There is a visceral sound and feeling when they tear through what the surgeon called “gristle,” that sounds like popping bubble wrap under your skin – painful bubble wrap. Then comes the inflation, where the tumescent solution is injected under your skin, and you swell until you appear 4 months pregnant. Shortly afterwards, the suction and motion begins, and you can see what looks like an inordinate amount of dark, bloody tissue being removed by the cannula through its clear hose. About at this point there is a large “SCENE MISSING” sign, and although I have brief flashes of events happening, for most of that first day I remember less than a few seconds of time.
Afterwards they stick what are essentially maxi pads and Poise pads over your incisions to soak up the copious amounts of fluid which will drain from you, wrap you in another absorbent bandage, then put you into an industrial-strength Spanx-type bodysuit, THEN wrap you with a tight binder similar to that used by transgender men to compress their chests. This is intended to make your now loose skin adhere to your body, and to help reduce swelling.
This is where the true pain starts, and the first 2 days afterwards, if you get a complete 360-degree waist reduction, it is difficult to impossible to work, even at a sitting job. By 3-4 days afterwards, light activity is possible. I’m in day 6 now, and doing reasonably well, except for great pain from my ribs to my waist, and a lot of swelling.

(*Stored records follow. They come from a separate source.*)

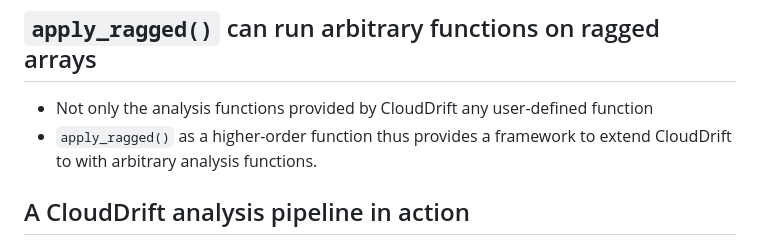
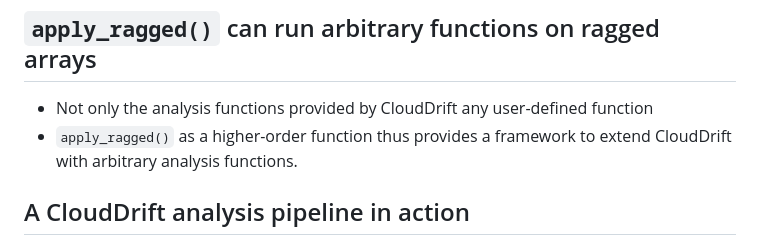
Before and after one commit to Cloud-Drift/earthcube-community-talk-2023, a Markdown page: slides/clouddrift.md, the part around the change. GitHub-like rendering.

Commit message:
Fix typo

```diff
--- a/slides/clouddrift.md
+++ b/slides/clouddrift.md
@@ -147,7 +147,7 @@ Left: trajectories spaghetti; Right: velocity map
 
 * Not only the analysis functions provided by CloudDrift any user-defined function
 * `apply_ragged()` as a higher-order function thus provides a framework to extend
-  CloudDrift to with arbitrary analysis functions.
+  CloudDrift with arbitrary analysis functions.
 
 </section>
 
```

The depressing thing is that you will have to wear the tight binder for a full week, and it hurts. The bodysuit stays on for a couple of weeks, then you are fitted for a much tighter bodysuit. While this may help slim your figure itself, it’s intended to really squeeze the last of the swelling out of you. In 1-3 months, maybe 6 (!), you can see your full results. It’s not quick, and it’s not easy. Don’t let the slick advertisements fool you. It’s serious stuff and you will hurt.
Knowing what I now know, I would be reluctant to do it again. I think the pain was very under-appreciated at first, and I was not prepared for it. It was made worse by the fact that I cannot take codeine, morphine, or other strong medication, I avoid acetaminophen because of its liver effects, and they don’t allow you to take aspirin or ibuprofen for a week. I begged for some relief, and they let me start taking ibuprofen after 5 days. But for the first 5 days, I had almost no pain killers at all.
All in all they only removed about 1-2 pounds of actual fat from me. When you take into account fat cells which are damaged or dislodged during the process and which will be metabolized soon, I likely only lost 2 pounds out of 136. Liposuction, as they tell you, is NOT a weight-loss method; it’s a shaping method.
If you are thinking of doing it yourself…think hard. Take it seriously, and don’t let the “pecking order” make you dismiss how disruptive and how painful it can be.